According to the last update (April 2, 2018) of the “Microcode Revision Guidance,” Bloomfield, Bloomfield Xeon, Clarksfield, Gulftown, Harpertown Xeon C0 and E0, Jasper Forest, Penryn/QC, SoFIA 3GR, Wolfdale, Wolfdale Xeon, Yorkfield, and Yorkfield Xeon families of processors will not receive the updates. (Most of these “abandoned” CPUs are older products no longer in production.)
“After a comprehensive investigation of the microarchitectures and microcode capabilities for these products, Intel has determined to not release microcode updates for these products for one or more reasons,” the company noted.
The reasons include micro-architectural characteristics that preclude a practical implementation of features mitigating Variant 2 (CVE-2017-5715), limited Commercially Available System Software support, and the fact that, “based on customer inputs, most of these products are implemented as ‘closed systems’ and therefore are expected to have a lower likelihood of exposure to these vulnerabilities.”
At the same time, the company has completed the release of microcode updates for all the microprocessors they launched in the last 9 or so years and which required Meltdown and Spectre patches.
Merely a day after, Intel has announced new processors designed for mobile workstations and gaming and content creation laptops.
In the announcement of the former, the company mentions some security enhancements, but in both announcements there is no mention of hardware changes for addressing the vulnerabilities allowing Meltdown and Spectre (variant 2) attacks.

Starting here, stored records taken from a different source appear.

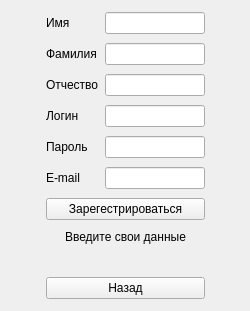
Old version of the form frontend/ui/registration.ui in the repository koccyx/TravelMaster.
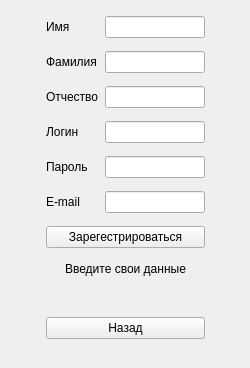
New version of the form.

What changed in the file:
```diff
--- a/frontend/ui/registration.ui
+++ b/frontend/ui/registration.ui
@@ -7,7 +7,7 @@
     <x>0</x>
     <y>0</y>
     <width>250</width>
-    <height>311</height>
+    <height>368</height>
    </rect>
   </property>
   <property name="windowTitle">
@@ -19,7 +19,7 @@
      <x>0</x>
      <y>9</y>
      <width>251</width>
-     <height>297</height>
+     <height>341</height>
     </rect>
    </property>
    <layout class="QHBoxLayout" name="horizontalLayout_7">
```
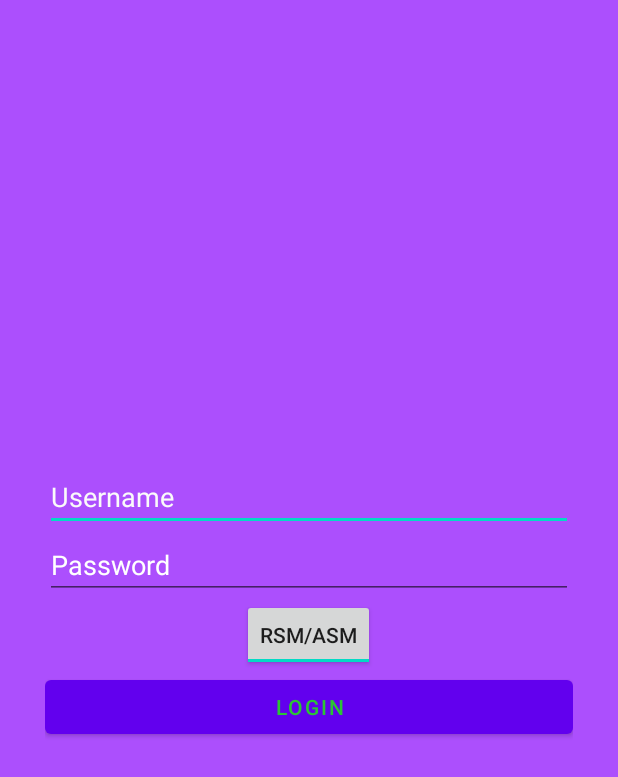
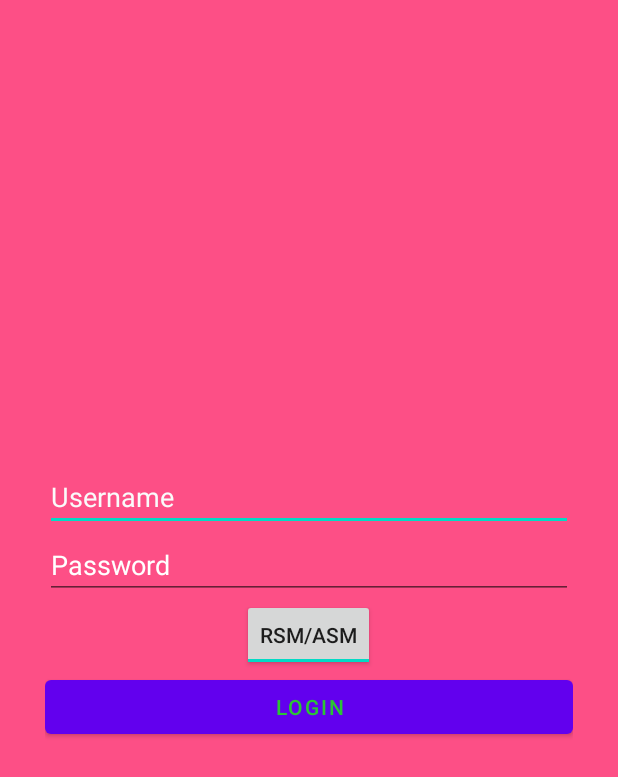
Before and after one commit to firojali78/BCPLAndroidAPP, an Android app: the screen it shows after launch (Login), on a phone screen of 412 x 824 dp. Shown: the top 777 px of the screen. Run offline under Robolectric (Android 15) with nearby library versions, the phone set to English and light mode, and no system bars; our stand-ins replace Volley.

Commit message:
change login color

```diff
--- a/app/src/main/res/layout/activity_login.xml
+++ b/app/src/main/res/layout/activity_login.xml
@@ -6,7 +6,7 @@
     android:layout_height="match_parent"
     android:orientation="vertical"
     android:gravity="center"
-    android:background="#AC4FFD"
+    android:background="#FD4F86"
     android:padding="30dp"
     tools:context=".Login">
 
```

Intel CEO Brian Krzanich said in March that the company has redesigned parts of the processor to introduce new levels of protection to protect against those attacks, and that these changes will begin with their “next-generation Intel Xeon Scalable processors (code-named Cascade Lake) as well as 8th Generation Intel Core processors expected to ship in the second half of 2018.”
In the meantime, Bloomberg has reported that Apple plans to replace Intel processors in Mac computers with its own chips from 2020 onwards, though the move does not seem to be motivated by the revelations of the Spectre/Meltdown issues.